Using the entries below, say how many of the lines carry "dunes". Write the number alone.
--------
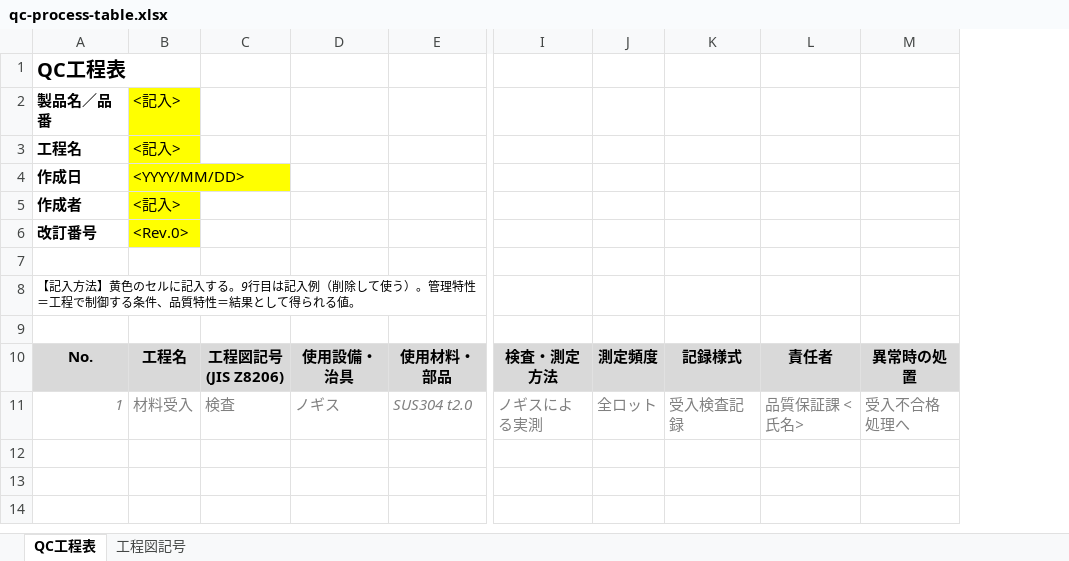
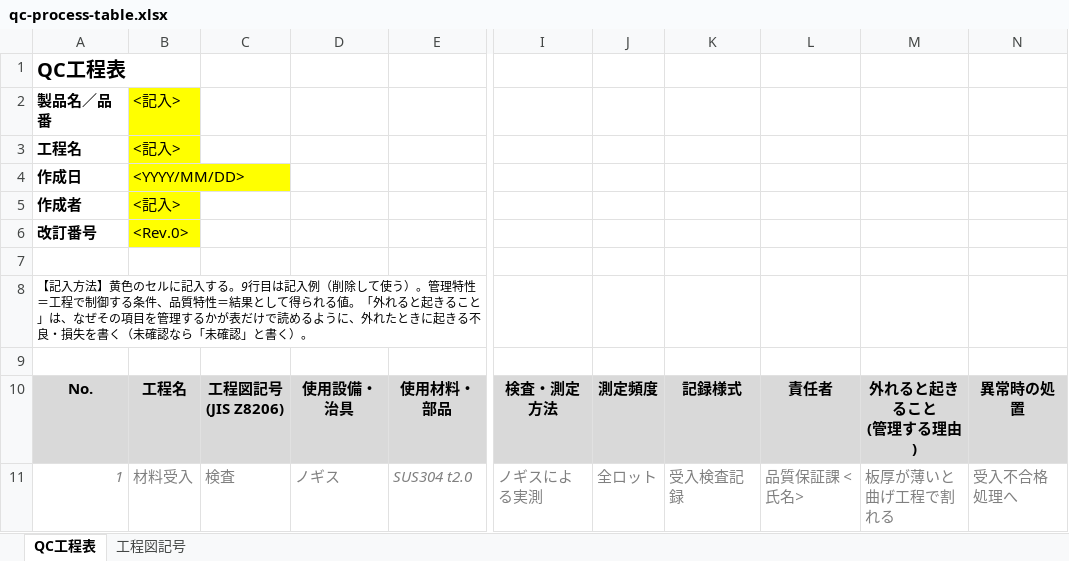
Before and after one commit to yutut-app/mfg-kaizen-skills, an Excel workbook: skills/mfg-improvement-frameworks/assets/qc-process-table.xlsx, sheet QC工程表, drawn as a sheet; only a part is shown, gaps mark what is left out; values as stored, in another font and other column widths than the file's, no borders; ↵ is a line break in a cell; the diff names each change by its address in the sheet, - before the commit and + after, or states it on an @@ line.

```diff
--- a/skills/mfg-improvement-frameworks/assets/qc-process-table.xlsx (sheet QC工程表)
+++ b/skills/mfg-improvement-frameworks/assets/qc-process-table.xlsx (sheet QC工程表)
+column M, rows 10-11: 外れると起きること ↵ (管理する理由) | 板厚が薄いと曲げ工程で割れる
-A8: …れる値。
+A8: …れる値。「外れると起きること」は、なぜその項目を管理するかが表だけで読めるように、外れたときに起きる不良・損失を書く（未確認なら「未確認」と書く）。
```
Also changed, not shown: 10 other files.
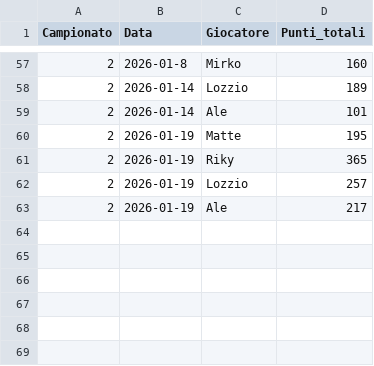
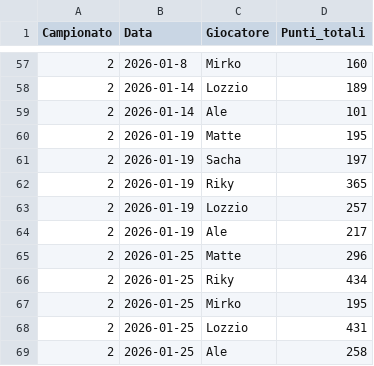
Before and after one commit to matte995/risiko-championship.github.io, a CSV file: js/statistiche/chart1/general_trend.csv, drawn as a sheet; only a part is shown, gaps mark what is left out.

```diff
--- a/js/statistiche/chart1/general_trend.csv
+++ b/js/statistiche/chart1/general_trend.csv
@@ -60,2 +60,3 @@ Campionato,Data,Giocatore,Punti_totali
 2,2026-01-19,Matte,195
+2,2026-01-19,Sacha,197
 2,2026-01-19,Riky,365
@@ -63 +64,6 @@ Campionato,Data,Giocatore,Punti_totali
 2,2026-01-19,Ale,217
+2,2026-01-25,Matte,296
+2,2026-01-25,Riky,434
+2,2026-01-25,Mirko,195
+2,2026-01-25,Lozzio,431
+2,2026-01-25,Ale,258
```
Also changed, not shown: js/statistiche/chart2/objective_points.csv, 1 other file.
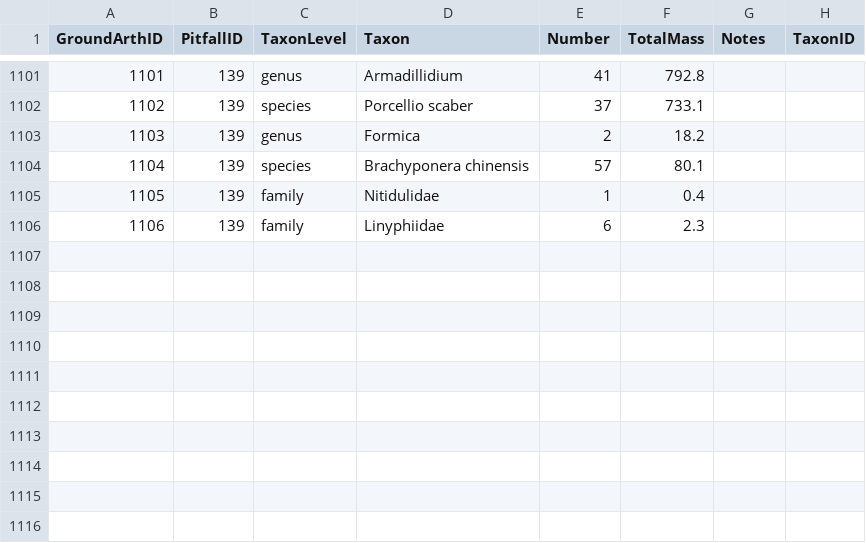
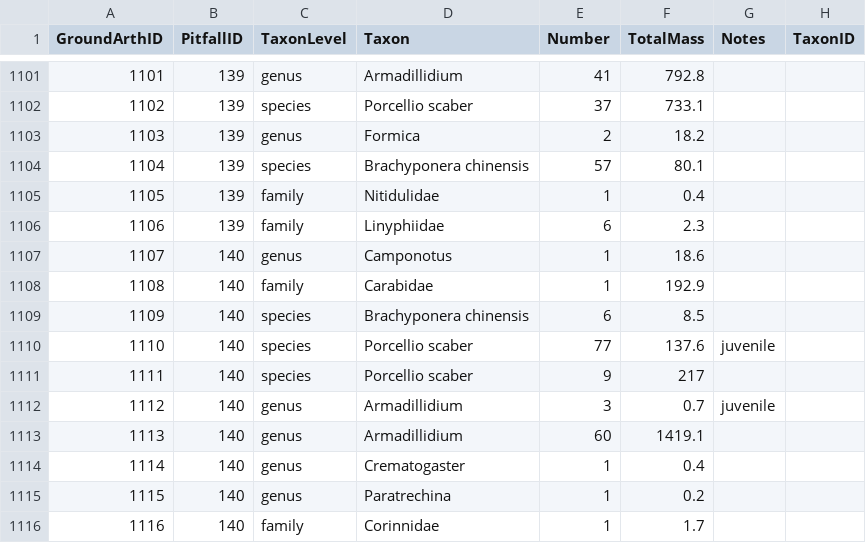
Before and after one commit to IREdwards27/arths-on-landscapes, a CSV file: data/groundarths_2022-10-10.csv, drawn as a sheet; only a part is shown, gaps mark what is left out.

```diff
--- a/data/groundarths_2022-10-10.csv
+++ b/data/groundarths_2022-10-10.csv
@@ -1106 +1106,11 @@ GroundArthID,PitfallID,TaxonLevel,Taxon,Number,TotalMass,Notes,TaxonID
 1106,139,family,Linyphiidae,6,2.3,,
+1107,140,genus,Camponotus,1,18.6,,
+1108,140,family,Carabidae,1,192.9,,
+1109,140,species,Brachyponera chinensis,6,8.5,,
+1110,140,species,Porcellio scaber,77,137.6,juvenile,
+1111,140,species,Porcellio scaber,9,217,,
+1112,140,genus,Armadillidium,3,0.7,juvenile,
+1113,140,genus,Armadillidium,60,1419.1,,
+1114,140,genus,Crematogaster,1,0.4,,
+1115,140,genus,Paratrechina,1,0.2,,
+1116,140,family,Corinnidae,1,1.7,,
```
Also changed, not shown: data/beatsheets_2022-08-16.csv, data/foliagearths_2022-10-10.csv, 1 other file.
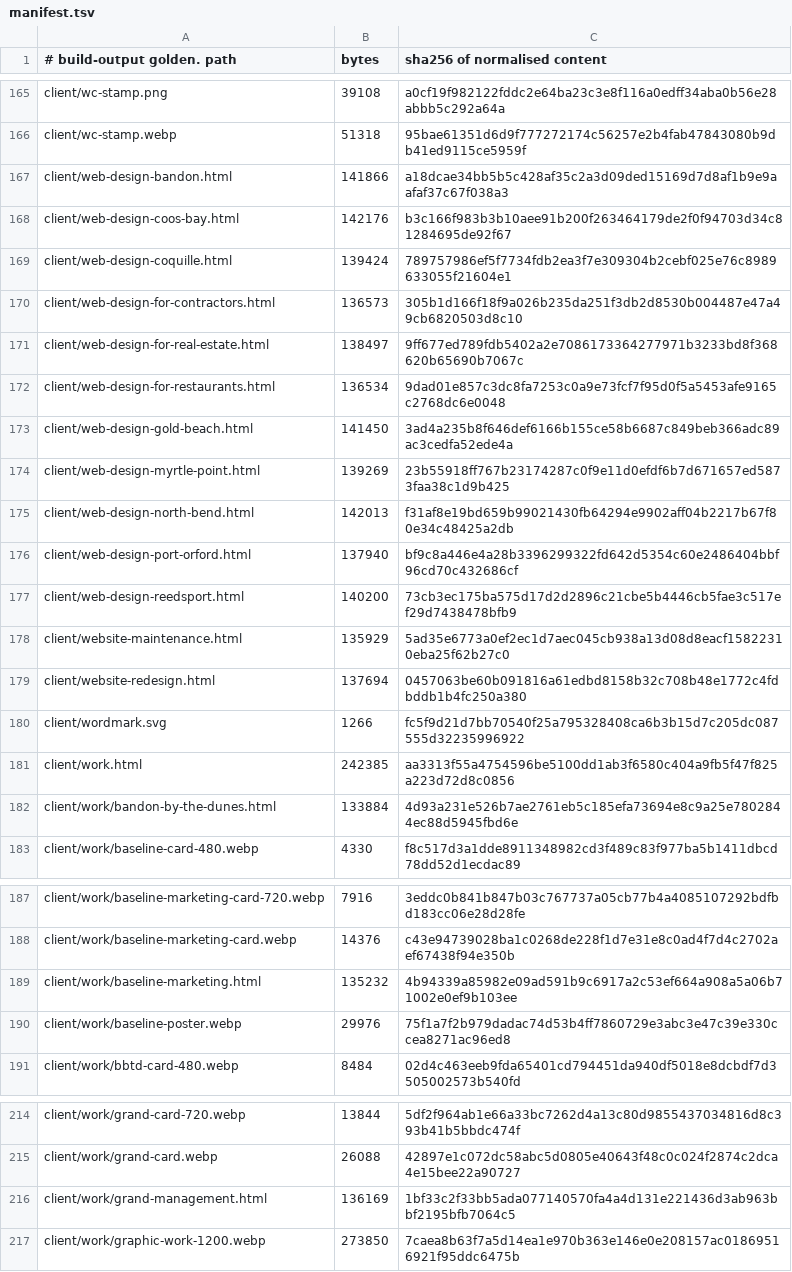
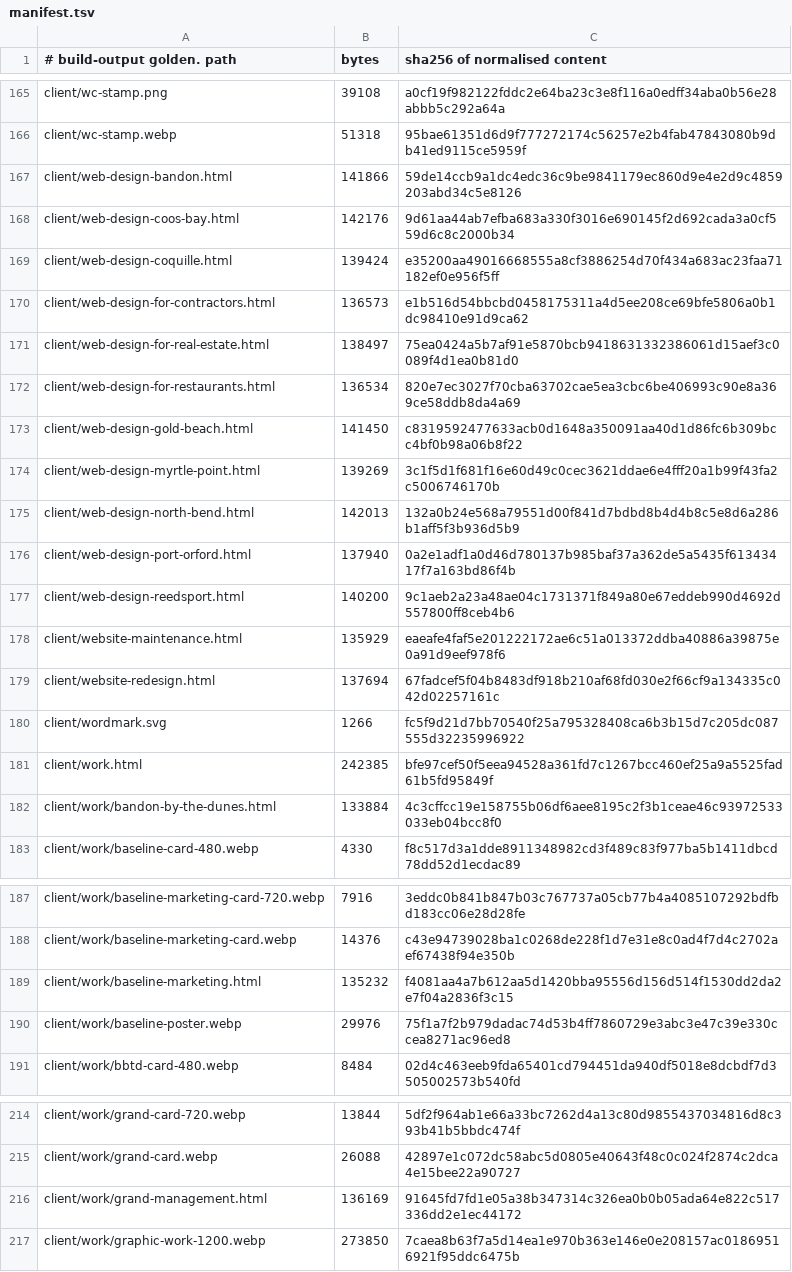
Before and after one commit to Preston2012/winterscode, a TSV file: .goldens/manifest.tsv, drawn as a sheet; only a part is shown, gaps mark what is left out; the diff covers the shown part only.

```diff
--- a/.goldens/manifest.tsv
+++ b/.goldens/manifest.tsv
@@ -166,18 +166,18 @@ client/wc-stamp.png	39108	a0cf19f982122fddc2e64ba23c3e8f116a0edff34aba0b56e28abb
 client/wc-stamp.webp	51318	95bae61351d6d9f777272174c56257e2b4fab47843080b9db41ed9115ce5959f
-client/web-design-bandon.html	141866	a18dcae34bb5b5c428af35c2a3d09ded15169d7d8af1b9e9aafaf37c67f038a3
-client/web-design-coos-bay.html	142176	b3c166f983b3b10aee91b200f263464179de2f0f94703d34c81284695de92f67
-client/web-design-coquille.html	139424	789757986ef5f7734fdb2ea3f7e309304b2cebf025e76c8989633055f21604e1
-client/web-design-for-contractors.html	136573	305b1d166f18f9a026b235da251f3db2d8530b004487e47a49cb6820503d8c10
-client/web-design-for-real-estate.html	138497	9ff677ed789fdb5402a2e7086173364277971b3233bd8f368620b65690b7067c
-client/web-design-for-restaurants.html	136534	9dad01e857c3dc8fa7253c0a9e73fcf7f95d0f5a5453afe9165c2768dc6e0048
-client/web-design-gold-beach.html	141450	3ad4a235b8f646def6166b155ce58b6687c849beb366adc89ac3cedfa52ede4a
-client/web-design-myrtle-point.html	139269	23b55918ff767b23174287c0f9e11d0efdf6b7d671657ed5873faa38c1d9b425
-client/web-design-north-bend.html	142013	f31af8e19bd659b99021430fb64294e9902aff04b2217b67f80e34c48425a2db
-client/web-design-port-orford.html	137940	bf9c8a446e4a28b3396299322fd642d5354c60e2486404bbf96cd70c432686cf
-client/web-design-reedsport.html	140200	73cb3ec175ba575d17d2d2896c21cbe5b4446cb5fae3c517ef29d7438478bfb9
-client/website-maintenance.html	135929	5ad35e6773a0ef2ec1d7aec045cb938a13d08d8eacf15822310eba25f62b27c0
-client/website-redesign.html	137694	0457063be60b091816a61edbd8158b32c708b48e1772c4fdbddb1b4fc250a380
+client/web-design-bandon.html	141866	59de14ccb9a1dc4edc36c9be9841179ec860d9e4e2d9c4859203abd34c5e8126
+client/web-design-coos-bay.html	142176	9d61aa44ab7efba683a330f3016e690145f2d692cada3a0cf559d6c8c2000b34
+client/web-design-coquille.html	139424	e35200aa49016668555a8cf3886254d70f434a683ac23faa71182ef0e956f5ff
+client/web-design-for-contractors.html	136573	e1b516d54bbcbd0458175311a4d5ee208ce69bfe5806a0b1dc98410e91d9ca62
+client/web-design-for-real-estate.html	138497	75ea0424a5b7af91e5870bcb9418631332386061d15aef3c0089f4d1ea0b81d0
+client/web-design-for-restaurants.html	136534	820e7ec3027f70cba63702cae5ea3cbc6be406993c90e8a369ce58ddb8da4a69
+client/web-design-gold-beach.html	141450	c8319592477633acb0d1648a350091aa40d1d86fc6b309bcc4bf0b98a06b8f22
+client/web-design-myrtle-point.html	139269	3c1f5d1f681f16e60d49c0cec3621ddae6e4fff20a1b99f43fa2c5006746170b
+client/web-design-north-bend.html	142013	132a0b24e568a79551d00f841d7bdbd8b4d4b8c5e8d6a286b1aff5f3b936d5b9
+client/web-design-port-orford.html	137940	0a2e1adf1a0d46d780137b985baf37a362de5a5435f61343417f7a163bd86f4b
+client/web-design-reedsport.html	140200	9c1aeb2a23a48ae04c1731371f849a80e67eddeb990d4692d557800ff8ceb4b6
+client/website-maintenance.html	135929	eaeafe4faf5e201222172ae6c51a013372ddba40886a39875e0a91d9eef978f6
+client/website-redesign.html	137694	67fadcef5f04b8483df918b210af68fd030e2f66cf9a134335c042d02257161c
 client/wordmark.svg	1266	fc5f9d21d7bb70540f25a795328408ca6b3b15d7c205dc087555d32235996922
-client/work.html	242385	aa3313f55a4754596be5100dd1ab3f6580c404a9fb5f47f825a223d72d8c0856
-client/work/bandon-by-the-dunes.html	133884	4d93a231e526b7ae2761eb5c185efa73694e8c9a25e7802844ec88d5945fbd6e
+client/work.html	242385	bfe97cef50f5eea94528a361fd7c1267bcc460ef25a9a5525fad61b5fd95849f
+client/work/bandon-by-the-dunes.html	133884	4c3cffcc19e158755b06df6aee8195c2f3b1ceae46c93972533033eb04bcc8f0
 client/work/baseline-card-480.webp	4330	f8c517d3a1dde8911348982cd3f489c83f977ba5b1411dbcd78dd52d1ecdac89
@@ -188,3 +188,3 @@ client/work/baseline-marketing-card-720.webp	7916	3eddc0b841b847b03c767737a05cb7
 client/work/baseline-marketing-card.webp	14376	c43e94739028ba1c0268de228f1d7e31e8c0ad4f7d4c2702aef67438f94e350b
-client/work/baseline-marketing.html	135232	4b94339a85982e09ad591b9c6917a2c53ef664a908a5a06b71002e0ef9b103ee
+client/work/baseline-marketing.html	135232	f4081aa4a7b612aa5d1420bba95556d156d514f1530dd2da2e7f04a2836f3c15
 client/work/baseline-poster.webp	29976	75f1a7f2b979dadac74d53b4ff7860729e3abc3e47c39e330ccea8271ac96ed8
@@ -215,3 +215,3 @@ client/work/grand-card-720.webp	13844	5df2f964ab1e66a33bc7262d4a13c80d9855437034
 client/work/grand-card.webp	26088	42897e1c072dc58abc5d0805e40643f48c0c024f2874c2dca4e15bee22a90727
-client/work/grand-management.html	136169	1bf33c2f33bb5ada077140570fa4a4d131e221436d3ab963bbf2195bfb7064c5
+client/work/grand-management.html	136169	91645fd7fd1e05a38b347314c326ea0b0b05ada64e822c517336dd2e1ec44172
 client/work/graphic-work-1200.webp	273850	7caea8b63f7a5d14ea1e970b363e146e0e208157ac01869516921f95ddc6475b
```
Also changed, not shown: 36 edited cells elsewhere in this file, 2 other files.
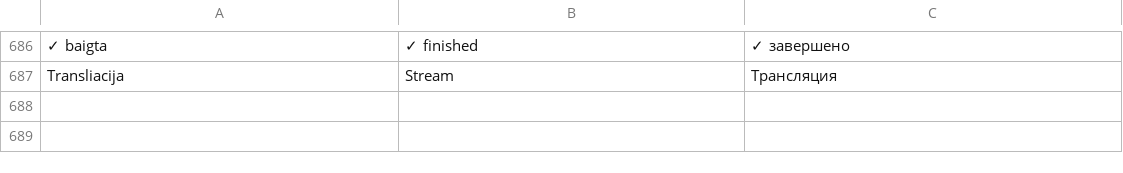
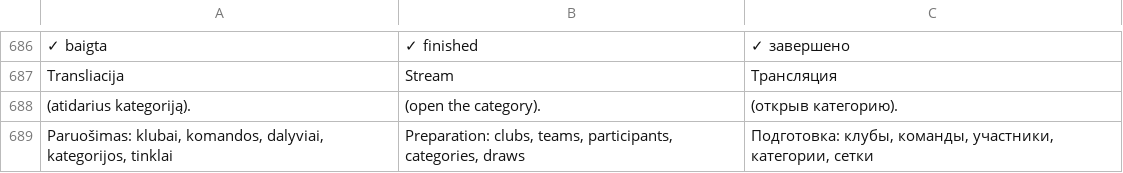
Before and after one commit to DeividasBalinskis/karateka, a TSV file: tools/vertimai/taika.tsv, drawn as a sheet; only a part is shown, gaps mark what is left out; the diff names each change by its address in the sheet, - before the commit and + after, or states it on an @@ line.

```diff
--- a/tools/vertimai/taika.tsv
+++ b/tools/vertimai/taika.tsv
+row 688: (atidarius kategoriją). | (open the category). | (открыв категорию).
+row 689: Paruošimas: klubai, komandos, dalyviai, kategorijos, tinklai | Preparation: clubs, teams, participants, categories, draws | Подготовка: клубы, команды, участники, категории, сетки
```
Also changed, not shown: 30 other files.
--------
__Exercise solution__. 2